I’m no stranger to Ireland. This trip was not my first nor my last. But it was my first time in Ireland as an adult, which opens the doors to the magical world of…
But that didn’t impede my playtime on the farm. There were lambs to cuddle and cow pies to dodge.
Despite my very Anglo-Saxon surname, I’m more Irish than anything else. My mother’s parents grew up in rural Ireland and immigrated to the United States in their early twenties, where they met (on a blind date) and married. Whenever I’ve visited Ireland, I’ve stayed in my grandfather’s hometown of Glenbeigh in County Kerry. Glenbeigh a small coastal town, bordered by Rossbeigh Beach and patchwork hills. In typical Irish fashion, the roads are impossibly narrow and often occupied by farm animals. The one main street is peppered with pubs and inns, and I’m pretty sure I’m related to everyone who frequents them. So… ixnay on the irtingflay.

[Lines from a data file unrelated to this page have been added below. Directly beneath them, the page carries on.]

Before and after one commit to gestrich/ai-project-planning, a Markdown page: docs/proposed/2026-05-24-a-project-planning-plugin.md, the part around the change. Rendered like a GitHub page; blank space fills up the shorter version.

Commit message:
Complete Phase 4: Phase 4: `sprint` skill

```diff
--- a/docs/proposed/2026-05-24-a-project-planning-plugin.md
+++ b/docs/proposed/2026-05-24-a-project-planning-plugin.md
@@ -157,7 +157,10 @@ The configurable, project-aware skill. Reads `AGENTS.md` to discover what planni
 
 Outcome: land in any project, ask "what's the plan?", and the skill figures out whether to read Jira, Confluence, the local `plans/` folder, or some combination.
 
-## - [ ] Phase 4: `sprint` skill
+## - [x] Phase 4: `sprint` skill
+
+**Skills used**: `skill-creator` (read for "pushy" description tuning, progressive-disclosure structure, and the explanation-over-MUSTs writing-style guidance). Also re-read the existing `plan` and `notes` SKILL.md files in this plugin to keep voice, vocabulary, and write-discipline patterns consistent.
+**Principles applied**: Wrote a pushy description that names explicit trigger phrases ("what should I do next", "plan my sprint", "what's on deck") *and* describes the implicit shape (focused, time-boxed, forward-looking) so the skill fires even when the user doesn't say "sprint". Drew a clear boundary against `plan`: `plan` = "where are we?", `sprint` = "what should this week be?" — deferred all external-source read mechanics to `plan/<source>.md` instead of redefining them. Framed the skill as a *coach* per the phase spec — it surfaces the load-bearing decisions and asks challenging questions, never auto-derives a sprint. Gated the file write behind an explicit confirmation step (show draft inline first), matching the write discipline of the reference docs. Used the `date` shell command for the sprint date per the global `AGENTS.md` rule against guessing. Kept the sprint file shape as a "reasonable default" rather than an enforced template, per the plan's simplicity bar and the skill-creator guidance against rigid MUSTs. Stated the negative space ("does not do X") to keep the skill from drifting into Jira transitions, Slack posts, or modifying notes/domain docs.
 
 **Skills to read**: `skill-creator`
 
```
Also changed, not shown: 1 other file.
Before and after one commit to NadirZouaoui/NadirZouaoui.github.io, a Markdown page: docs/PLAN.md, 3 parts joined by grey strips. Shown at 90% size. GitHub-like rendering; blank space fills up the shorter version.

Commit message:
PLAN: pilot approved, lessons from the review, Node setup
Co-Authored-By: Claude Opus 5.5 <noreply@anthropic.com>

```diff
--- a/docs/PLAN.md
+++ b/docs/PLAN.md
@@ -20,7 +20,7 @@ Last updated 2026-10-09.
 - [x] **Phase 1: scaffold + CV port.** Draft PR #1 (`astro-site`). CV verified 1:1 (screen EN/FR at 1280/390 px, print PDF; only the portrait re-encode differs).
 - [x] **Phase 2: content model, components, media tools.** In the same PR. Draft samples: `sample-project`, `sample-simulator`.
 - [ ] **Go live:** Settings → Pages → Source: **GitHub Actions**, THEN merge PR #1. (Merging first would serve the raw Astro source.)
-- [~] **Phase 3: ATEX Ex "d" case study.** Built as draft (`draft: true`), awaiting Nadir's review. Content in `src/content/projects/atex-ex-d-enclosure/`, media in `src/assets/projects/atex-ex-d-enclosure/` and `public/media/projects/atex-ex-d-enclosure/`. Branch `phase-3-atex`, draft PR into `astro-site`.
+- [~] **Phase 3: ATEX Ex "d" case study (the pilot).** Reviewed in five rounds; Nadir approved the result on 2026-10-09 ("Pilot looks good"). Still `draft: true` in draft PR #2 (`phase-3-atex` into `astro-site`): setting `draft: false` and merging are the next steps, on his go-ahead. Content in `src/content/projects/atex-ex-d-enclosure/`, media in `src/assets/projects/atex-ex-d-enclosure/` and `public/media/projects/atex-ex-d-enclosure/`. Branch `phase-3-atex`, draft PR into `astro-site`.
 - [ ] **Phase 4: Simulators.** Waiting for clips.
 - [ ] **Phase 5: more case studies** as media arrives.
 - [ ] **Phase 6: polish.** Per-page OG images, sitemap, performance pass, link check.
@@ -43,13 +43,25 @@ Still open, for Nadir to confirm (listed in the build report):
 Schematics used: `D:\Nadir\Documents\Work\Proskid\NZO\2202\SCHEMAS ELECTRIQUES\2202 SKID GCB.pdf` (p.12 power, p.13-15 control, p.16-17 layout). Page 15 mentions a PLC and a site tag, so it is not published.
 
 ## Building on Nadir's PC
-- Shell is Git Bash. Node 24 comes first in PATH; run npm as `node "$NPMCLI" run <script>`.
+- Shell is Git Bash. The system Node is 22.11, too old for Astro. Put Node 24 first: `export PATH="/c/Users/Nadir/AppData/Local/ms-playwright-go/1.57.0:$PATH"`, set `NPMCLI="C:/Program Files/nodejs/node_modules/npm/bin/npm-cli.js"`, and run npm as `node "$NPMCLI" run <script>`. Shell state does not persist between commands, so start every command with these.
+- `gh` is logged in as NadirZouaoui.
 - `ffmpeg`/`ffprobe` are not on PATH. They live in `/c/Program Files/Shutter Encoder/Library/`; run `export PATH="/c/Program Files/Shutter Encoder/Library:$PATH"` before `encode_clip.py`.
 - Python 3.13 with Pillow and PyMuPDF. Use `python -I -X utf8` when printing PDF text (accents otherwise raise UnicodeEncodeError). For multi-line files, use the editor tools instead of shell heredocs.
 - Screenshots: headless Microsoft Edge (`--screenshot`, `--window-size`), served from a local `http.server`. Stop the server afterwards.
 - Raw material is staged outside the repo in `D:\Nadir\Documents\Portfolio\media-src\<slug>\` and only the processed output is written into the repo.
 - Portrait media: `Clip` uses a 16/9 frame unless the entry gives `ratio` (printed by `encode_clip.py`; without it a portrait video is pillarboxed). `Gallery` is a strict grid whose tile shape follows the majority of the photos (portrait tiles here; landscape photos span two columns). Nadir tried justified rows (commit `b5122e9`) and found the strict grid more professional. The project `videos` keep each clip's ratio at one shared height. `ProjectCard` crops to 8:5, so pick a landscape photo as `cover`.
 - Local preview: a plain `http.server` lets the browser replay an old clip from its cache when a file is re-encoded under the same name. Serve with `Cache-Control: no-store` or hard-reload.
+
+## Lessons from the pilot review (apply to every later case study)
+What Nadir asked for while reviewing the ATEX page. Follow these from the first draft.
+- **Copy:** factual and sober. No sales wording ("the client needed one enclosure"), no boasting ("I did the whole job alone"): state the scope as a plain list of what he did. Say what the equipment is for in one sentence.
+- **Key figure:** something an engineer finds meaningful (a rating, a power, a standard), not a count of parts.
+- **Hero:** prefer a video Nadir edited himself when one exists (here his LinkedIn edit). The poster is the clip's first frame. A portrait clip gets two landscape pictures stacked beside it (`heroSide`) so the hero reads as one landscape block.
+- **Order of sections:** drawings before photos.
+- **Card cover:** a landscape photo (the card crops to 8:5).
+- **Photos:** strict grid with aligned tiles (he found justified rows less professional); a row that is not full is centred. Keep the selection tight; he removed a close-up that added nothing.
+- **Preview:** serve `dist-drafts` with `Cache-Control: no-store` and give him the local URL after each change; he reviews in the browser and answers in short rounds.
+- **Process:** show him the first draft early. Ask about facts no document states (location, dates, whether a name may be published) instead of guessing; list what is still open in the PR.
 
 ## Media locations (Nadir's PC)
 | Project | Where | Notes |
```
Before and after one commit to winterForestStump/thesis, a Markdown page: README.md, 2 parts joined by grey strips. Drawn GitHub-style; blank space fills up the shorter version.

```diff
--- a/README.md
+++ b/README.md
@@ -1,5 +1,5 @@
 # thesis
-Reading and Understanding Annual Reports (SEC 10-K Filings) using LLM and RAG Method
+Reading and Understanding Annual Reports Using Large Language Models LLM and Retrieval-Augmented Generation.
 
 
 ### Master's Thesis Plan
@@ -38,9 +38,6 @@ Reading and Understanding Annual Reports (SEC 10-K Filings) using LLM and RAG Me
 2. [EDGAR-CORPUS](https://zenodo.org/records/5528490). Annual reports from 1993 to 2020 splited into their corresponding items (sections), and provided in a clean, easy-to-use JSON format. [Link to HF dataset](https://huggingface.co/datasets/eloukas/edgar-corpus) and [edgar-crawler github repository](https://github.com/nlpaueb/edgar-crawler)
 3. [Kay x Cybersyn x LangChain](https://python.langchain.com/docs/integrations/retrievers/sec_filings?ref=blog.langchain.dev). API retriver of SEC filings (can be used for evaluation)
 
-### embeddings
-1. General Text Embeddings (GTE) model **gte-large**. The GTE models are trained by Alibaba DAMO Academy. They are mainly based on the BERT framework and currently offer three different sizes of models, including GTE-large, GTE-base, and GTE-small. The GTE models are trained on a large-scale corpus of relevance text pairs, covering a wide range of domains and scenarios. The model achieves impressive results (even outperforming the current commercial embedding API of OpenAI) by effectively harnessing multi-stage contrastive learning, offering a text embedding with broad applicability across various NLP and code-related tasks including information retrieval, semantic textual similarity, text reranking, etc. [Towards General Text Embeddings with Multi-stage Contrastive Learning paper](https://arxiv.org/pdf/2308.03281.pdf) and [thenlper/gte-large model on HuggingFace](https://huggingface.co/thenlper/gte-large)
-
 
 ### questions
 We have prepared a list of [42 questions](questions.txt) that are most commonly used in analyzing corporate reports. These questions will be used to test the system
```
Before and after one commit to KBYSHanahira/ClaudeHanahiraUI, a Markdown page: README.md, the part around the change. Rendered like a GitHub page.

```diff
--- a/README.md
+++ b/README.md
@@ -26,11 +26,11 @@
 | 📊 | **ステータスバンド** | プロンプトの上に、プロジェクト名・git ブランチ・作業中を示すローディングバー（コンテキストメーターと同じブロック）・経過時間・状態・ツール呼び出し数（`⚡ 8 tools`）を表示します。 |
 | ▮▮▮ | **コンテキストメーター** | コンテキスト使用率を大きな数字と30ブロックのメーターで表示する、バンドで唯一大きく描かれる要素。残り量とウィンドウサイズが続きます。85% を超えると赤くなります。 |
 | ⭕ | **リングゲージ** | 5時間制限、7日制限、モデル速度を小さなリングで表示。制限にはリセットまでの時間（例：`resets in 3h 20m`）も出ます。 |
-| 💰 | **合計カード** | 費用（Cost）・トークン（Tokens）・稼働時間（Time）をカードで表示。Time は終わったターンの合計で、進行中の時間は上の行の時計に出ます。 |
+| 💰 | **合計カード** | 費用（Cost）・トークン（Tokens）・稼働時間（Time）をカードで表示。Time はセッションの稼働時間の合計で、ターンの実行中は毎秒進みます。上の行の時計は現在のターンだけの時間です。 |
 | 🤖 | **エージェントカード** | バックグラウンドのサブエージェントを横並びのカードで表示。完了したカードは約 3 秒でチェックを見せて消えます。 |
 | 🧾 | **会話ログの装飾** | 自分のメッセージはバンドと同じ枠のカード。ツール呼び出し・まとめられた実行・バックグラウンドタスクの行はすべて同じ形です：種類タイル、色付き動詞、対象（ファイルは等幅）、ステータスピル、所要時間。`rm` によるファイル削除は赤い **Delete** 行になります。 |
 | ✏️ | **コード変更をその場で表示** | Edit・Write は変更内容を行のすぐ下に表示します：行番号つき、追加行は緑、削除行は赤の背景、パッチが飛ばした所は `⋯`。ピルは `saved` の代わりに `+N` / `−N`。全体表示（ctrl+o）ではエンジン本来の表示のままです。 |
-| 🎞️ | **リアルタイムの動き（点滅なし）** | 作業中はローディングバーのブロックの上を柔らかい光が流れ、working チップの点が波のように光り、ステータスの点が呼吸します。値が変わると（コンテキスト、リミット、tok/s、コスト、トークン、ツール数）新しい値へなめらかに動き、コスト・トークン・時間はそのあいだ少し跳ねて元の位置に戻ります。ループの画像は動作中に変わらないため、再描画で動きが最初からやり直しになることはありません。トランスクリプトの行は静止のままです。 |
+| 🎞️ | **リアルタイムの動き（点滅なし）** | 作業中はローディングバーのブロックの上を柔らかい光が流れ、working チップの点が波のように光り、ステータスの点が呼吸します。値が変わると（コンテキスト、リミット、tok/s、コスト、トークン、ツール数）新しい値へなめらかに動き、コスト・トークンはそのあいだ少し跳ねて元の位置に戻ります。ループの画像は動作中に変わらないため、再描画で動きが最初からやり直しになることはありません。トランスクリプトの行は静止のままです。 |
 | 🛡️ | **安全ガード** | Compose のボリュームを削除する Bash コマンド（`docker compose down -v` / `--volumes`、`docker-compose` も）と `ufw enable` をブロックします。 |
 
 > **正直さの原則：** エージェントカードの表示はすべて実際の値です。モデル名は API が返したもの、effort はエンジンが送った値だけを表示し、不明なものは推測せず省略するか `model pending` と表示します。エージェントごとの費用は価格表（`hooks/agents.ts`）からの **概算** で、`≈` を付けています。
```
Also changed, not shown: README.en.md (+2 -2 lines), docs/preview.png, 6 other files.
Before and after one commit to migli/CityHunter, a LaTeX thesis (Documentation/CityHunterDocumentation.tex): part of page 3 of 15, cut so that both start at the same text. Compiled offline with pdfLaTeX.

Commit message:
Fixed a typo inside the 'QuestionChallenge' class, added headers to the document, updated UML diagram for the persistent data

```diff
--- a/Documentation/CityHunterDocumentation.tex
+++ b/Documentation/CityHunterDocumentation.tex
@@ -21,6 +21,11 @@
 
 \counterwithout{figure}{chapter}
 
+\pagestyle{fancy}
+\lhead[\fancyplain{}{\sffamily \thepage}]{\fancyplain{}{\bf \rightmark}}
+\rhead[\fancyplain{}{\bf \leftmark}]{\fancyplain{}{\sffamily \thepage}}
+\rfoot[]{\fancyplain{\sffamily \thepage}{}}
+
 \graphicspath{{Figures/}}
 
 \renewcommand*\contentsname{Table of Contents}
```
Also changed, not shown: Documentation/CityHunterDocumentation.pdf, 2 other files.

Many years ago, my cousins and siblings and I used to roam the farmlands like a slightly less violent Lord of the Flies tribe. We staked out new turf, bestowing grassy knolls and creek beds with names like “Mysterious Falls” and “Sheep City.” We teased bulls until they charged us. Our legs were mangled by thistles and thorns, and I took more than one bloody spill while running atop the stone walls. We searched for leprechauns and fairies and pondered the possibility that we were secretly descendants of Irish royalty, or better yet, mythical characters like Diarmuid and Grainne. And I developed the disturbing habit of collecting sun-bleached sheep bones from the mountainside and taking them home to America. Can you imagine being the TSA agent who screens that carry-on?
For better or worse, I did less tribal roaming/voodoo and more relaxing in pubs this time around.
I had just returned from Georgia a few weeks before this trip with no interest in traveling again for a long time. But with some encouragement from my family and a nostalgic glance at the old vacation albums, I decided that a return to my roots might be good for me. And it was. The farm was quiet, surrounded only by the sounds of April rain showers and bleating lambs. Without internet access, I was forced to read or make conversation with the neighbors (or their sheep) for entertainment. It made me feel warm-and-fuzzy inside to be staying next to the cottage where my grandfather’s grandfather was born, and I wondered if I should just move here for a summer or a year or two. Work the land, collect my drinking water in rain barrels, slowly write the next great American novel. Then my wifi-withdrawal shakes returned and I started clawing at the walls.
Up next: Dublin and Northern Ireland!
Charming Glenbeigh and Rossbeigh: